Scan the records below for the word "https" and give only the number of lines that hold it.

Web interface edit records
◇ ◇ ◇ ◇

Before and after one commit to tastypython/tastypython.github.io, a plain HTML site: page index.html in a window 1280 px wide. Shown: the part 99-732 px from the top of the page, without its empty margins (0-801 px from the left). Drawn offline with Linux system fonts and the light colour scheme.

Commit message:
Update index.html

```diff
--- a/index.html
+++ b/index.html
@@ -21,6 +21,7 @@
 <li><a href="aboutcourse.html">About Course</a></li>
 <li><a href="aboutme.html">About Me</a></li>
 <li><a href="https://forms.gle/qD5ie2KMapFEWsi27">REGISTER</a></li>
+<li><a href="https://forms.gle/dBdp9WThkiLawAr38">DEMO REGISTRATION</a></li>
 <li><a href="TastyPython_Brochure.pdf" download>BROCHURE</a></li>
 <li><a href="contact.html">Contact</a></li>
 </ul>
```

◇ ◇ ◇ ◇

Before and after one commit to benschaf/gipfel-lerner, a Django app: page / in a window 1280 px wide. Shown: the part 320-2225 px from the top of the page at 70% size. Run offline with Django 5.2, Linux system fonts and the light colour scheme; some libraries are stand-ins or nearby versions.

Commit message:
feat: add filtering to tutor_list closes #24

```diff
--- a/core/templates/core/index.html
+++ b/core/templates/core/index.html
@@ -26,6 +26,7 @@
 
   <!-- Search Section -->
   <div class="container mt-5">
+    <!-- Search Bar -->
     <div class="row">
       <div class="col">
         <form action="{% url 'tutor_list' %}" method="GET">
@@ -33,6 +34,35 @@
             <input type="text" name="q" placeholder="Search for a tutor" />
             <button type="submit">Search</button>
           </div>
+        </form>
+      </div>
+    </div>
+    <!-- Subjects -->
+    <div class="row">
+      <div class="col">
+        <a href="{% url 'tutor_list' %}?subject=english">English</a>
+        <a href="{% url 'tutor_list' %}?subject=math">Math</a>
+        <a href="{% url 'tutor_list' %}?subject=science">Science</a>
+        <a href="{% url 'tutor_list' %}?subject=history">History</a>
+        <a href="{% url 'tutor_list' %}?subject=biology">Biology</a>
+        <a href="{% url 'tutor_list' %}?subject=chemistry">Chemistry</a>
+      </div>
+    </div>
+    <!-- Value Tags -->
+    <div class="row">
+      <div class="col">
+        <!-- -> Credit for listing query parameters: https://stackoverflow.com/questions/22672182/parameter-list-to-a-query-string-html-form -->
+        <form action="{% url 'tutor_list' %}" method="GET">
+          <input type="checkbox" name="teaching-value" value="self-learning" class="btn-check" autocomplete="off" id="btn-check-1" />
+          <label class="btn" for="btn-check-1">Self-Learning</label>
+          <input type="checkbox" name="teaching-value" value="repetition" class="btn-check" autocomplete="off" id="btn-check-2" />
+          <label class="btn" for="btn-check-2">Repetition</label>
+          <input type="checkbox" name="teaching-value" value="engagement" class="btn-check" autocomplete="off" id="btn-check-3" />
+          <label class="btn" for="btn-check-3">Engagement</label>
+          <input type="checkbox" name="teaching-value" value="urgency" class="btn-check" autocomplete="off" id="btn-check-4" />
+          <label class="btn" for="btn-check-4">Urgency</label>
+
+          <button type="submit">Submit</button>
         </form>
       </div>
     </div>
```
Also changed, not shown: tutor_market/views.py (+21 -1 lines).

◇ ◇ ◇ ◇

▶ _EXERCISE RESULT_
3